3 days later, at 10 a.m. on June 28th, the Archduke’s motorcade consisting of 6 open-top cars eased down towards Sarajevo City Hall.
The first set of operatives got cold feet and did nothing. Few minutes later, as the motorcade wound its way along the river, a second set of operatives launched a grenade, but missed Ferdinand’s car – hitting the one behind it instead. Panicking, the motorcade sped away. But Ferdinand decided to go visit the hospital where the injured were sent instead of heading to safety.

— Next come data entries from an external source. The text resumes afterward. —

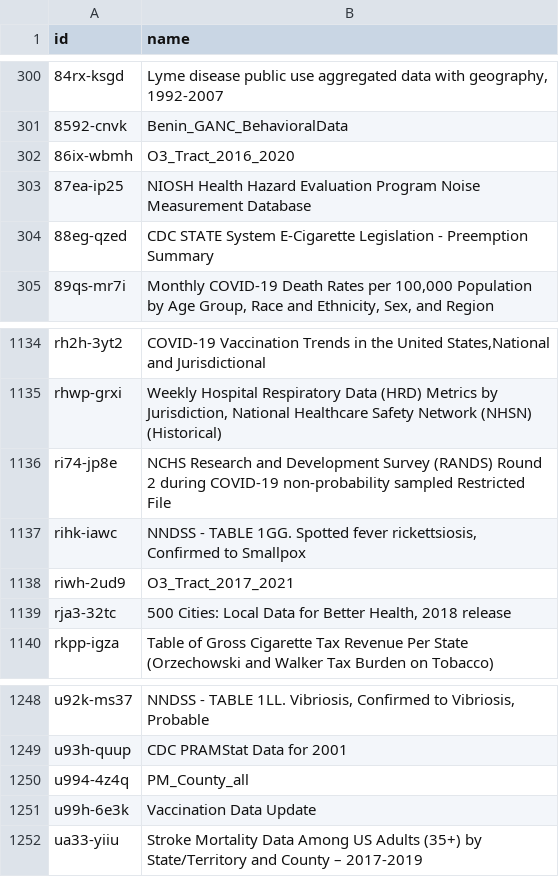
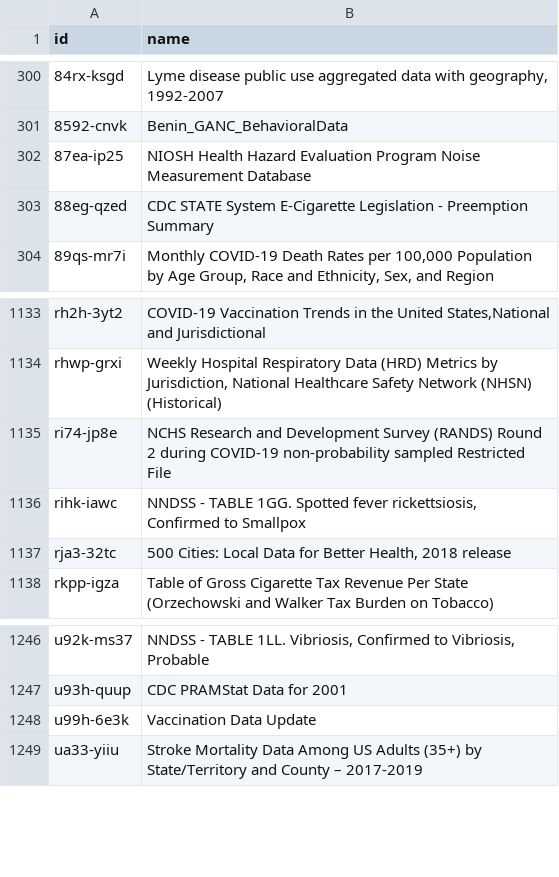
Before and after one commit to jemory/cdc-data-changes, a CSV file: exported_data/cdc-data-names.csv, drawn as a sheet; only a part is shown, gaps mark what is left out.

```diff
--- a/exported_data/cdc-data-names.csv
+++ b/exported_data/cdc-data-names.csv
@@ -301,3 +301,2 @@ id,name
 8592-cnvk,Benin_GANC_BehavioralData
-86ix-wbmh,O3_Tract_2016_2020
 87ea-ip25,NIOSH Health Hazard Evaluation Program Noise Measurement Database
@@ -1137,3 +1136,2 @@ ri74-jp8e,NCHS Research and Development Survey (RANDS) Round 2 during COVID-19 n
 rihk-iawc,"NNDSS - TABLE 1GG. Spotted fever rickettsiosis, Confirmed to Smallpox"
-riwh-2ud9,O3_Tract_2017_2021
 rja3-32tc,"500 Cities: Local Data for Better Health, 2018 release"
@@ -1249,3 +1247,2 @@ u92k-ms37,"NNDSS - TABLE 1LL. Vibriosis, Confirmed to Vibriosis, Probable"
 u93h-quup,CDC PRAMStat Data for 2001
-u994-4z4q,PM_County_all
 u99h-6e3k,Vaccination Data Update
```
Also changed, not shown: 3 other files.
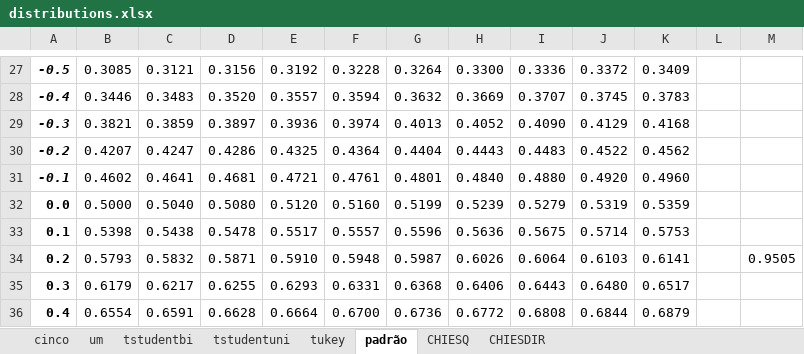
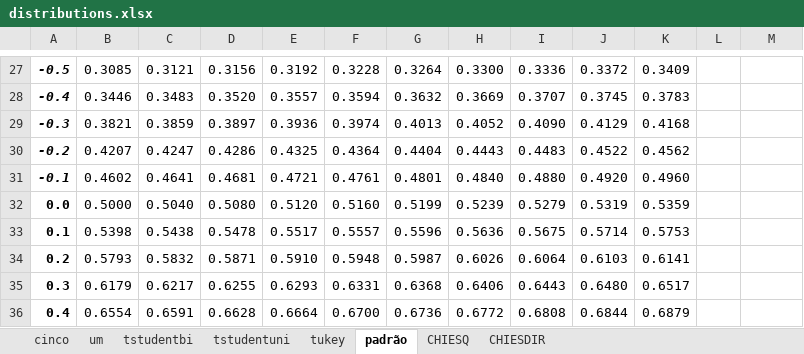
Before and after one commit to TiagoOlivoto/e-bookr, an Excel workbook: data/distributions.xlsx, sheet padrão, drawn as a sheet; only a part is shown, gaps mark what is left out; values as stored, in another font and other column widths than the file's, no borders; the diff names each change by its address in the sheet, - before the commit and + after, or states it on an @@ line.

```diff
--- a/data/distributions.xlsx (sheet padrão)
+++ b/data/distributions.xlsx (sheet padrão)
-M34: 0.9505
+M34: (empty)
```
Also changed, not shown: 3 other files.
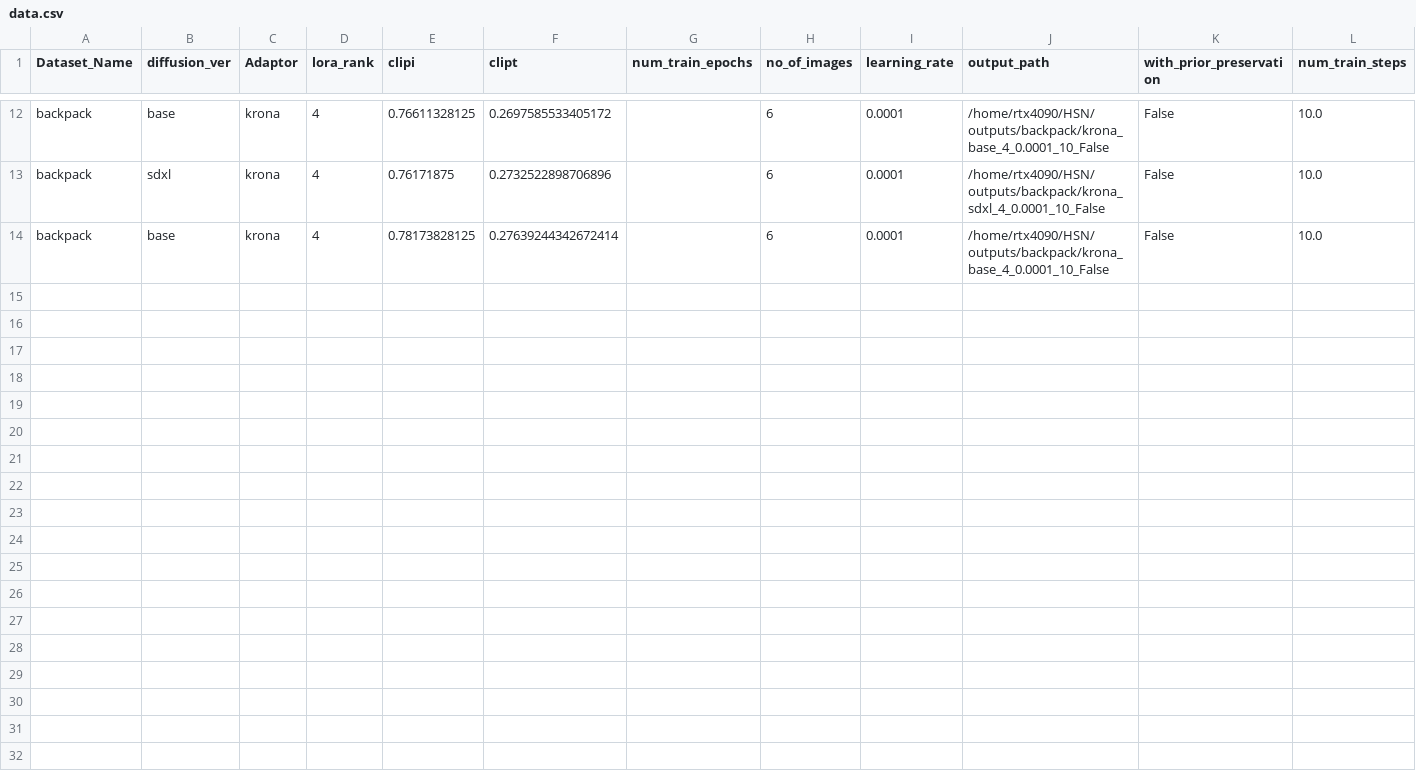
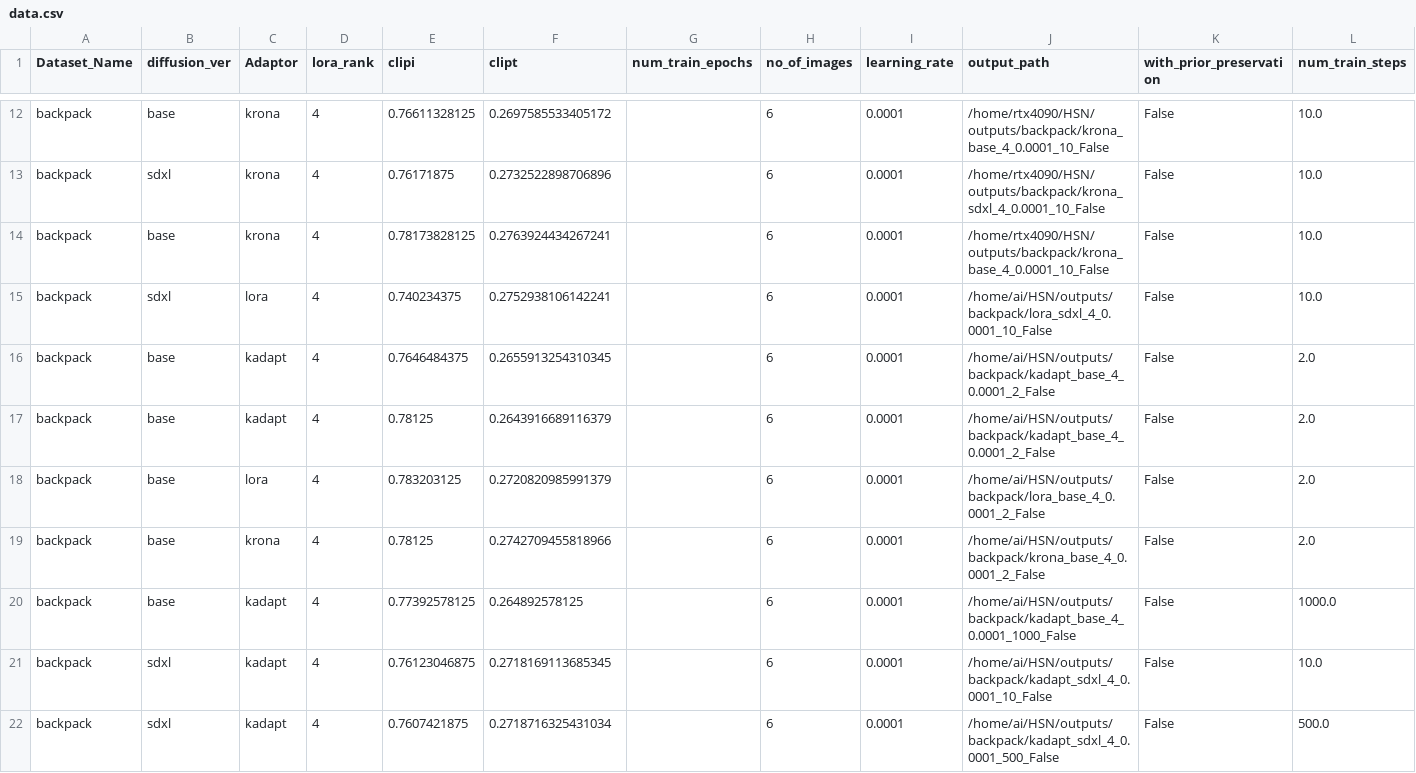
Before and after one commit to shyammarjit/tune_diffusion, a CSV file: examples/dreambooth/data.csv, drawn as a sheet; only a part is shown, gaps mark what is left out; the diff covers the shown part only.

Commit message:
init kadapt

```diff
--- a/examples/dreambooth/data.csv
+++ b/examples/dreambooth/data.csv
@@ -13,2 +13,10 @@ backpack,base,krona,4,0.76611328125,0.2697585533405172,,6,0.0001,/home/rtx4090/H
 backpack,sdxl,krona,4,0.76171875,0.2732522898706896,,6,0.0001,/home/rtx4090/HSN/outputs/backpack/krona_sdxl_4_0.0001_10_False,False,10.0
-backpack,base,krona,4,0.78173828125,0.27639244342672414,,6,0.0001,/home/rtx4090/HSN/outputs/backpack/krona_base_4_0.0001_10_False,False,10.0
+backpack,base,krona,4,0.78173828125,0.2763924434267241,,6,0.0001,/home/rtx4090/HSN/outputs/backpack/krona_base_4_0.0001_10_False,False,10.0
+backpack,sdxl,lora,4,0.740234375,0.2752938106142241,,6,0.0001,/home/ai/HSN/outputs/backpack/lora_sdxl_4_0.0001_10_False,False,10.0
+backpack,base,kadapt,4,0.7646484375,0.2655913254310345,,6,0.0001,/home/ai/HSN/outputs/backpack/kadapt_base_4_0.0001_2_False,False,2.0
+backpack,base,kadapt,4,0.78125,0.2643916689116379,,6,0.0001,/home/ai/HSN/outputs/backpack/kadapt_base_4_0.0001_2_False,False,2.0
+backpack,base,lora,4,0.783203125,0.2720820985991379,,6,0.0001,/home/ai/HSN/outputs/backpack/lora_base_4_0.0001_2_False,False,2.0
+backpack,base,krona,4,0.78125,0.2742709455818966,,6,0.0001,/home/ai/HSN/outputs/backpack/krona_base_4_0.0001_2_False,False,2.0
+backpack,base,kadapt,4,0.77392578125,0.264892578125,,6,0.0001,/home/ai/HSN/outputs/backpack/kadapt_base_4_0.0001_1000_False,False,1000.0
+backpack,sdxl,kadapt,4,0.76123046875,0.2718169113685345,,6,0.0001,/home/ai/HSN/outputs/backpack/kadapt_sdxl_4_0.0001_10_False,False,10.0
+backpack,sdxl,kadapt,4,0.7607421875,0.2718716325431034,,6,0.0001,/home/ai/HSN/outputs/backpack/kadapt_sdxl_4_0.0001_500_False,False,500.0
```
Also changed, not shown: 9 added rows elsewhere in this file, 9 other files.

As the motorcade turned right on the narrow Latin Bridge – ironically, a bridge built by the Ottomans in 1500 – a third operative, Gavrilo Princip was lying in wait with a pistol. He unloaded a bullet into Ferdinand’s neck and another in his wife, Sofie’s abdomen. Both succumbed to their injuries at the hospital.
The Austro-Hungarian empire blamed Serbia for the plot, declaring war one month later. Various nations jump in to support each side, triggering a set of events and political drama that culminates in World War I.
World War I took the lives of more than 9 million soldiers, 10 million civilians, while 21 million more were wounded. The sanitary conditions following the war also resulted in the Spanish Flu that ended up consuming another 20-25 million people. The war generated quite a few of the modern warfare instruments that we see today – machine guns, tanks, chemical weapons and introduced aerial combat.
Today, the city is trying to get back to a critically balanced sense of stability after decades of multiple wars. As you walk down the nondescript pedestrian Latin Bridge in Sarajevo, there isn’t much to guide you there except for a tiny museum and an inscription. And there is nothing that conveys the gravity of the events that took place here, that lead to more than 150 million deaths worldwide.